Requirement. Using the data below, show every line where the word "icService" occurs.

The data.
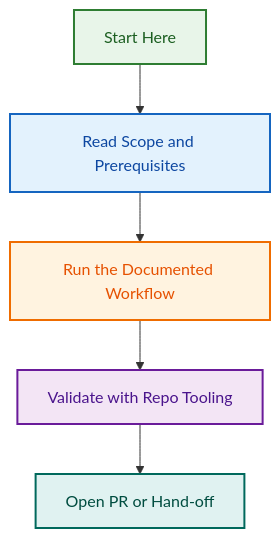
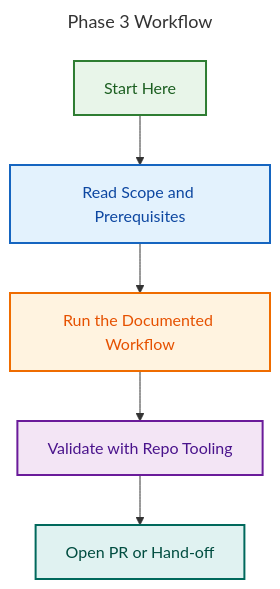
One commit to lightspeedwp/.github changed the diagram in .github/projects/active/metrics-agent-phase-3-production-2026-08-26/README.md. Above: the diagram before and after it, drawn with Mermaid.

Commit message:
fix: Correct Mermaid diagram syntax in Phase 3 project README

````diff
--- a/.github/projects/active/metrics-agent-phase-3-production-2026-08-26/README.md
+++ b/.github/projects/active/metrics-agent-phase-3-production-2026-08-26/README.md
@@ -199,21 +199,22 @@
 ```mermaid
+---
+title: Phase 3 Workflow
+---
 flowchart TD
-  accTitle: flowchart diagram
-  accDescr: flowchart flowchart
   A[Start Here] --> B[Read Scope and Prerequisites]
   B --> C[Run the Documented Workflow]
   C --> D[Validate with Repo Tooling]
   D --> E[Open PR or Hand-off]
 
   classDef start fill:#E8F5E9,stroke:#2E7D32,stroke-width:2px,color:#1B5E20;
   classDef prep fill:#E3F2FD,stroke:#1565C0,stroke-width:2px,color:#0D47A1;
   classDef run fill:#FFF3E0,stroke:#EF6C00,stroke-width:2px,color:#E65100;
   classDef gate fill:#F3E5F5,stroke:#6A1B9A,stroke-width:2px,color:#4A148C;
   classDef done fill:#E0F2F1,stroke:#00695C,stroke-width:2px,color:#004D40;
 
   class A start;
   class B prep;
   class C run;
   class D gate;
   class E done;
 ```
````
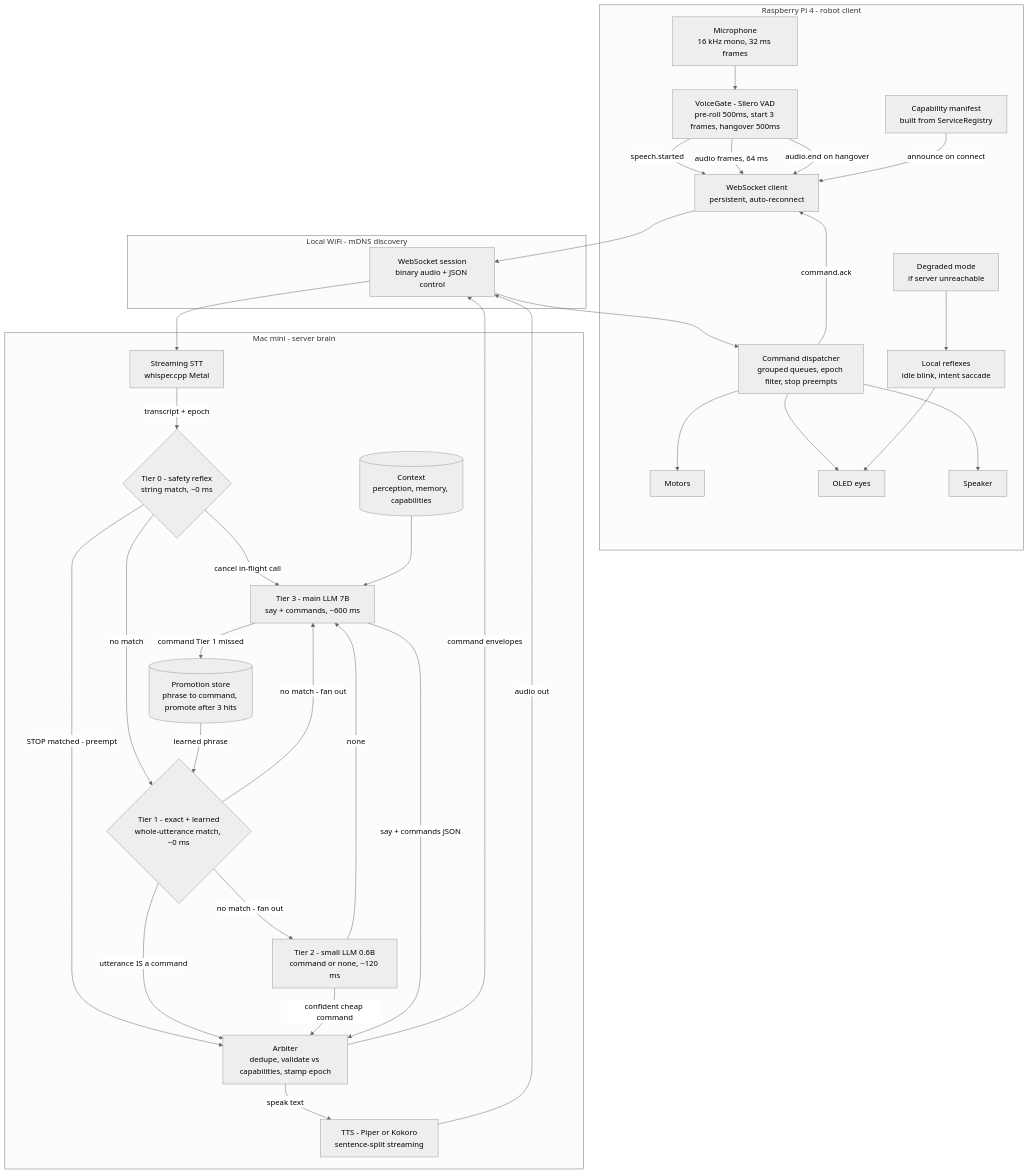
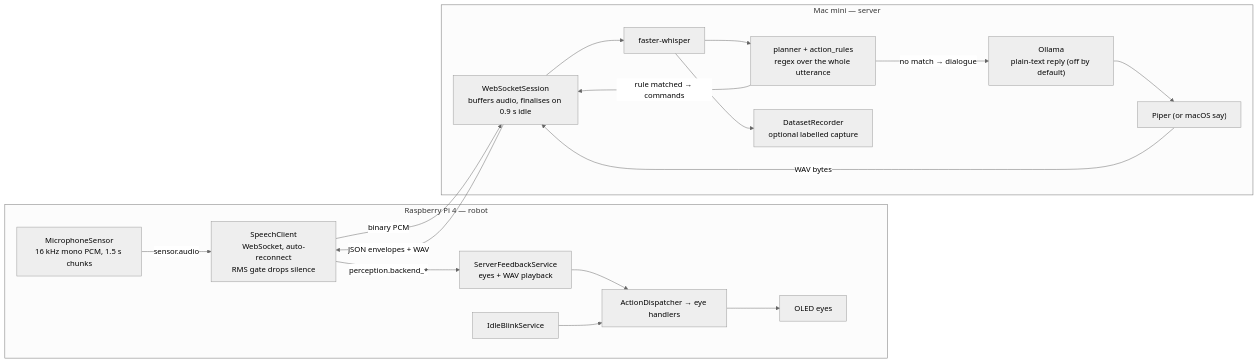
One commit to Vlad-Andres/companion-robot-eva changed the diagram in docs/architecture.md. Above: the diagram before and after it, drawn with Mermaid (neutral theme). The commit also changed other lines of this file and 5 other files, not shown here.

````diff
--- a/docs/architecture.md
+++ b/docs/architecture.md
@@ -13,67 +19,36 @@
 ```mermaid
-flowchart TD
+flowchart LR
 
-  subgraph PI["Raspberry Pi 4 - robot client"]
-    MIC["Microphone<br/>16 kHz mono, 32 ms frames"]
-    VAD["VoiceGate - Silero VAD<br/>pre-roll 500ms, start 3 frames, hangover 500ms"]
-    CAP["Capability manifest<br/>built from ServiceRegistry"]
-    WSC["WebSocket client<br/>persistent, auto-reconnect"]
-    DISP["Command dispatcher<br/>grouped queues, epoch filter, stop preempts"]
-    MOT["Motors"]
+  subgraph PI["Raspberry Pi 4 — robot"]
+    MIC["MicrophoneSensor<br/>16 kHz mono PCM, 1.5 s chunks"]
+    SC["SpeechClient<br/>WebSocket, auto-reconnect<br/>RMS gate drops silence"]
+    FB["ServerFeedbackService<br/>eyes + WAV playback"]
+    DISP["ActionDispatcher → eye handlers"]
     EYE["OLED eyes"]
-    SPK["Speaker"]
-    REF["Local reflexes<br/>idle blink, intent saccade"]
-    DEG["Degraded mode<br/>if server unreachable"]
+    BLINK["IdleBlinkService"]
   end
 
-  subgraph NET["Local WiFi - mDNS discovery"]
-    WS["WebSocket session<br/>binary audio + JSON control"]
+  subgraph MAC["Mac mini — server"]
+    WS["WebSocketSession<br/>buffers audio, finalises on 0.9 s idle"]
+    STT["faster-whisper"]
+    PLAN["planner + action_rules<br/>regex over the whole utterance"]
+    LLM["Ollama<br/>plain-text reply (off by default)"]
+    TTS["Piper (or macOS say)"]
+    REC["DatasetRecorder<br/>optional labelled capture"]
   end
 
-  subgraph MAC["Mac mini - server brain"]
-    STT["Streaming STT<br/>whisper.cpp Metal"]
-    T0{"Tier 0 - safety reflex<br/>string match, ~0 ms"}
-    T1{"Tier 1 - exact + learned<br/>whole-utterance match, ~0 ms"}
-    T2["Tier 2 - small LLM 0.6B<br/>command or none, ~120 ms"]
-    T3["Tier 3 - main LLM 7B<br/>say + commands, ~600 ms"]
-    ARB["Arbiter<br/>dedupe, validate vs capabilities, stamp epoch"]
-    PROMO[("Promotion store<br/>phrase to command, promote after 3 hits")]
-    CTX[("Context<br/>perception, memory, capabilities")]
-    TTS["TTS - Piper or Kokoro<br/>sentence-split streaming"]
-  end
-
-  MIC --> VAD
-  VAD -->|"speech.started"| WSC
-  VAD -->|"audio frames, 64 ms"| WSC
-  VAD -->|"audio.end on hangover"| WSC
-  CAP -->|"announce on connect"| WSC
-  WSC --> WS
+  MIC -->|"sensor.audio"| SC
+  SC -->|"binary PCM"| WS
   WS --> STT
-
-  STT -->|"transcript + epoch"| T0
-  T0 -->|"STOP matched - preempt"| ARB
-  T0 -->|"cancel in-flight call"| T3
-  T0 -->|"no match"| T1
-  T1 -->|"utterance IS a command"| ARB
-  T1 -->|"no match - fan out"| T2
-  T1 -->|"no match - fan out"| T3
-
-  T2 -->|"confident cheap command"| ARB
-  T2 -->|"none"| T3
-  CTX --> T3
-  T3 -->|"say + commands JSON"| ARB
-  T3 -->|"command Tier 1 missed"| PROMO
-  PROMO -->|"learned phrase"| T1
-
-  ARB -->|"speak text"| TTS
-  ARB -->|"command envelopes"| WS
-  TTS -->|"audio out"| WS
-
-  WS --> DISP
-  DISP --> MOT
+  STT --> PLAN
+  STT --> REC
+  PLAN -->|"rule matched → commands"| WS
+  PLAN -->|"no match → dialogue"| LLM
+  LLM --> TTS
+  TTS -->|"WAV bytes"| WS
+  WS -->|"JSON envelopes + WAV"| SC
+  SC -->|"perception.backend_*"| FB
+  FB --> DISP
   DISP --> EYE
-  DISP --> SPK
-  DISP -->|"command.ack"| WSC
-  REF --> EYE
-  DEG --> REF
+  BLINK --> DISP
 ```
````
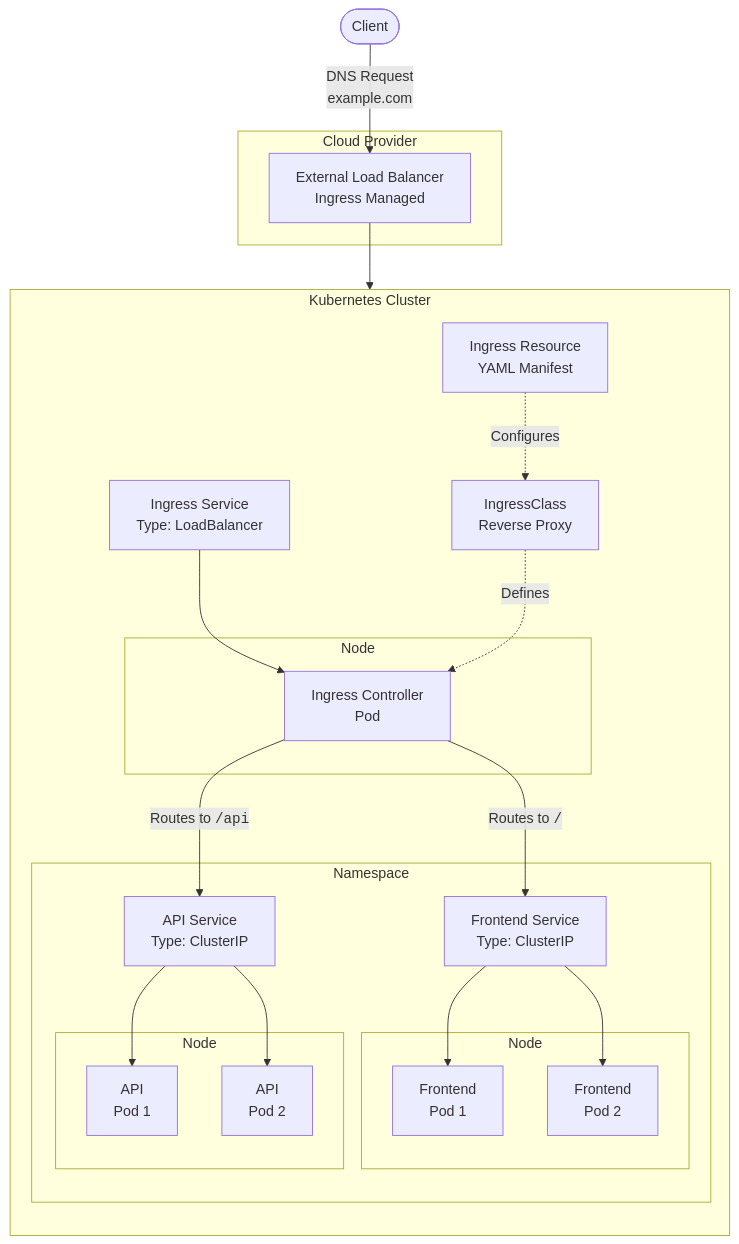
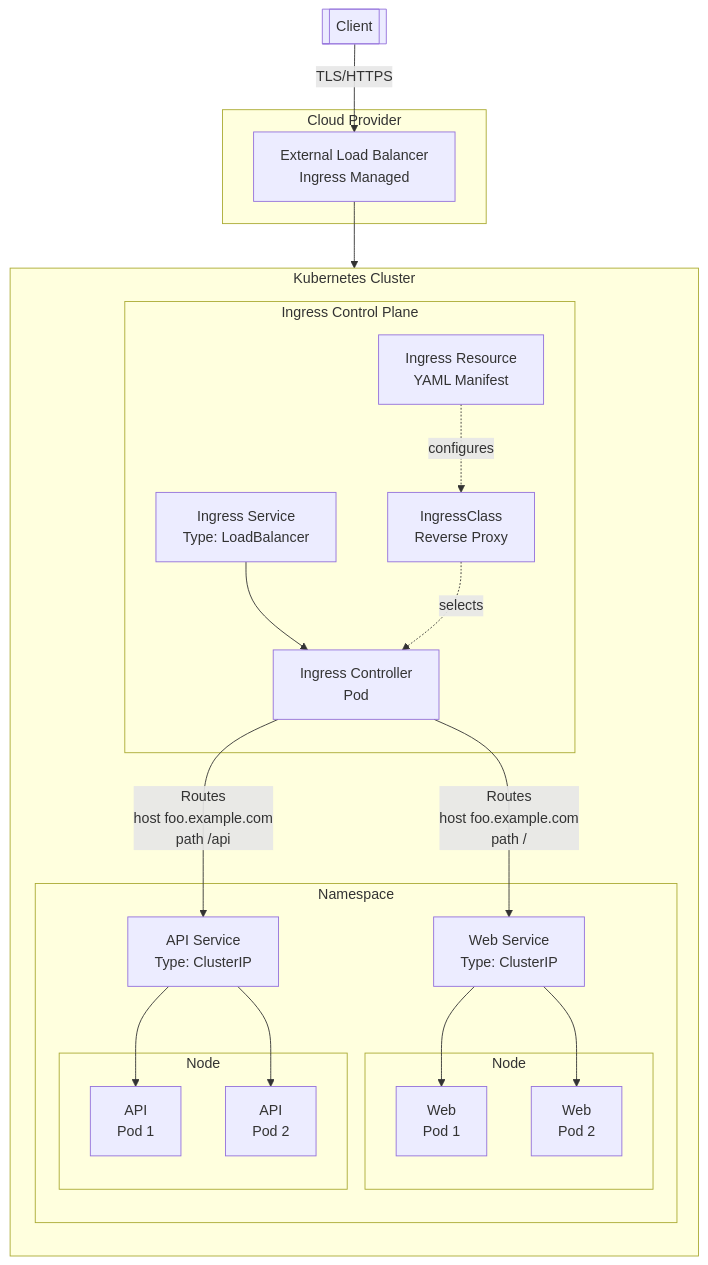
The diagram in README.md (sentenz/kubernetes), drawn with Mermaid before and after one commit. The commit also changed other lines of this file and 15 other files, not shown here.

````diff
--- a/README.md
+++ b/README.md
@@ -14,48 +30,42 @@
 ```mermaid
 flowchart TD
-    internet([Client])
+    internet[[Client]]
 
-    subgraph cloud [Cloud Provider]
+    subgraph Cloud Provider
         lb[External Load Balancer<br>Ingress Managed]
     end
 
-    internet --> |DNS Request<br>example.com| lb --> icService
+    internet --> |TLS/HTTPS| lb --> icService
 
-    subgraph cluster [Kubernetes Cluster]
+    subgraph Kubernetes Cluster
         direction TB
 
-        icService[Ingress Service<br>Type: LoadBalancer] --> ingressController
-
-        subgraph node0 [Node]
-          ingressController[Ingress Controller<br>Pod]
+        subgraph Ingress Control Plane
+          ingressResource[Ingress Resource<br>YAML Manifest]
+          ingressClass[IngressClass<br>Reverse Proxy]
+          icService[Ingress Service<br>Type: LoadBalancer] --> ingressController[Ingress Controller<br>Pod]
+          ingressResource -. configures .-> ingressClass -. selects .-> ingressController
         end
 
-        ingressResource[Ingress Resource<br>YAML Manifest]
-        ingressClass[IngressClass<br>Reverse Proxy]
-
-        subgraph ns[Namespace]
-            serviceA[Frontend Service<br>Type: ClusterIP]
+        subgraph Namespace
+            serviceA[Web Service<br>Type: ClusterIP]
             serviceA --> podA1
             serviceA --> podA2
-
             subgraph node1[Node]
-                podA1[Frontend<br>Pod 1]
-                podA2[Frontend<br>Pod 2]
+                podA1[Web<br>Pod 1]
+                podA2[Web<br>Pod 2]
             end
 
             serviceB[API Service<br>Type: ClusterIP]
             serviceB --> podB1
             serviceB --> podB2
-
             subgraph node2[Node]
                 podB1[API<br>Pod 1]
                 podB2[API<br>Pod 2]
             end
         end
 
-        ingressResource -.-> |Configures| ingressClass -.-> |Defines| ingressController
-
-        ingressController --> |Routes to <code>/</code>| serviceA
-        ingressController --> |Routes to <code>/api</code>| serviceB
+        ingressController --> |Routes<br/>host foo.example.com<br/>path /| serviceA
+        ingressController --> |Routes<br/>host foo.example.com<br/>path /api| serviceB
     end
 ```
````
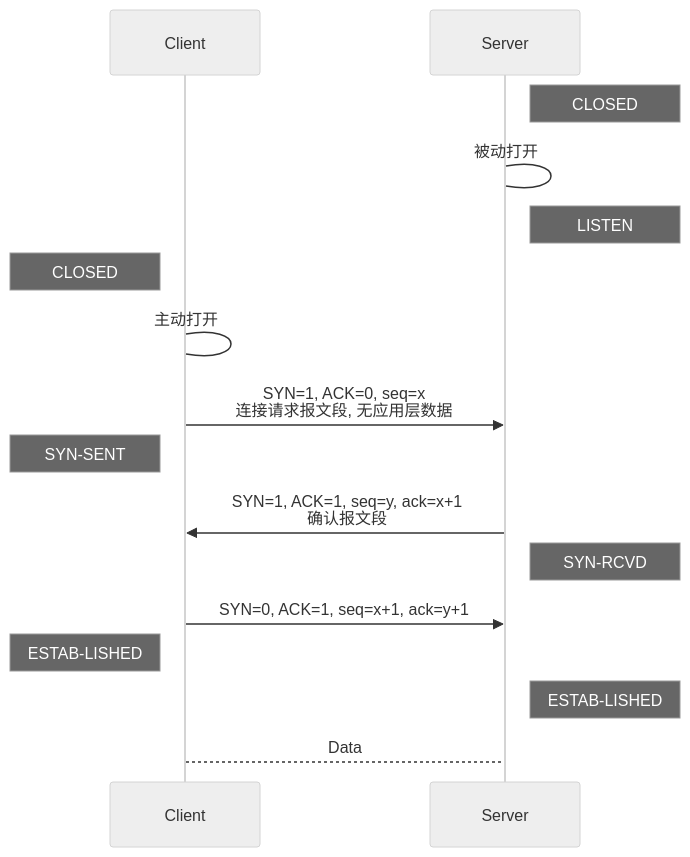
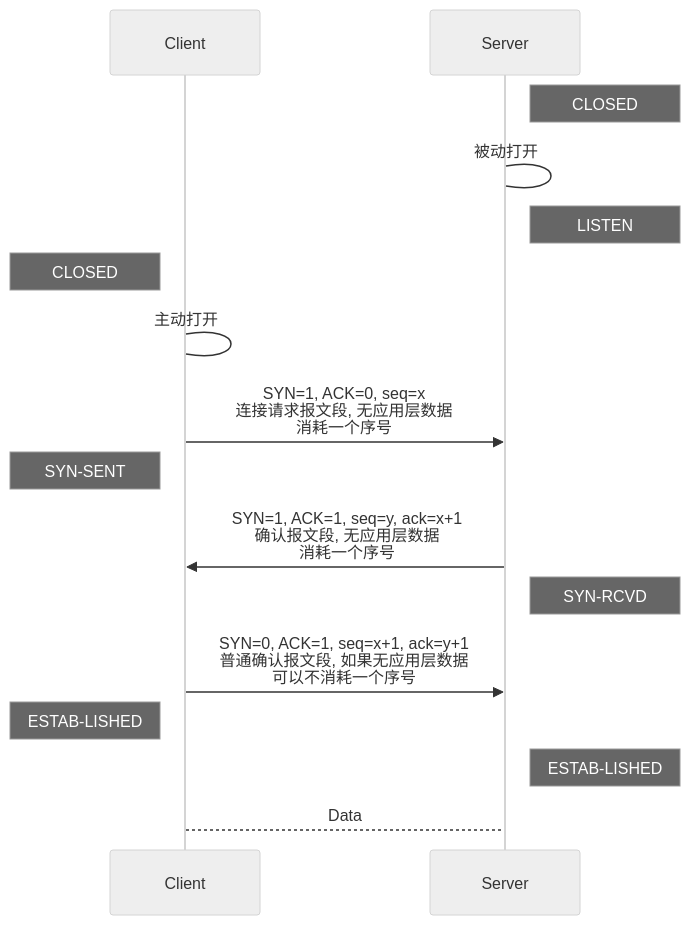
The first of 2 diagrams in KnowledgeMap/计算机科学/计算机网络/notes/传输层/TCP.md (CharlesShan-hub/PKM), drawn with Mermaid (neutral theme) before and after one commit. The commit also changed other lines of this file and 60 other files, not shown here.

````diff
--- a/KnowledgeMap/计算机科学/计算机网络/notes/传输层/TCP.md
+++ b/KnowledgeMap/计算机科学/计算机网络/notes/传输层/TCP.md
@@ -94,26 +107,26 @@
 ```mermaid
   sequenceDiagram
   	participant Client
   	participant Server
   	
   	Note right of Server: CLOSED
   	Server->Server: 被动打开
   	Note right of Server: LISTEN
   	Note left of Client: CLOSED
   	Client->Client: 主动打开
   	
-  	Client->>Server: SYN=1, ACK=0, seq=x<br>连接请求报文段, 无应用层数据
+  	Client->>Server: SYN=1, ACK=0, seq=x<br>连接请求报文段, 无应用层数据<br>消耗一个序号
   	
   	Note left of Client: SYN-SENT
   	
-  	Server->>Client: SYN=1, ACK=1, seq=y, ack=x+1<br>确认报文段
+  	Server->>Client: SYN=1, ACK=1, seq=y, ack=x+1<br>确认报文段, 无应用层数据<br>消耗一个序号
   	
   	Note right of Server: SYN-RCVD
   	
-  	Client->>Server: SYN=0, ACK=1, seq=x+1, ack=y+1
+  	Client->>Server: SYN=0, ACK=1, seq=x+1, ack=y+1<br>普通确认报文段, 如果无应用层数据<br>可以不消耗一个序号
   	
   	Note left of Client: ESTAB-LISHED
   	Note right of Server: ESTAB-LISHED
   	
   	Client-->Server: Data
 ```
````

Task answer.
-    internet --> |DNS Request<br>example.com| lb --> icService
+    internet --> |TLS/HTTPS| lb --> icService
-        icService[Ingress Service<br>Type: LoadBalancer] --> ingressController
+          icService[Ingress Service<br>Type: LoadBalancer] --> ingressController[Ingress Controller<br>Pod]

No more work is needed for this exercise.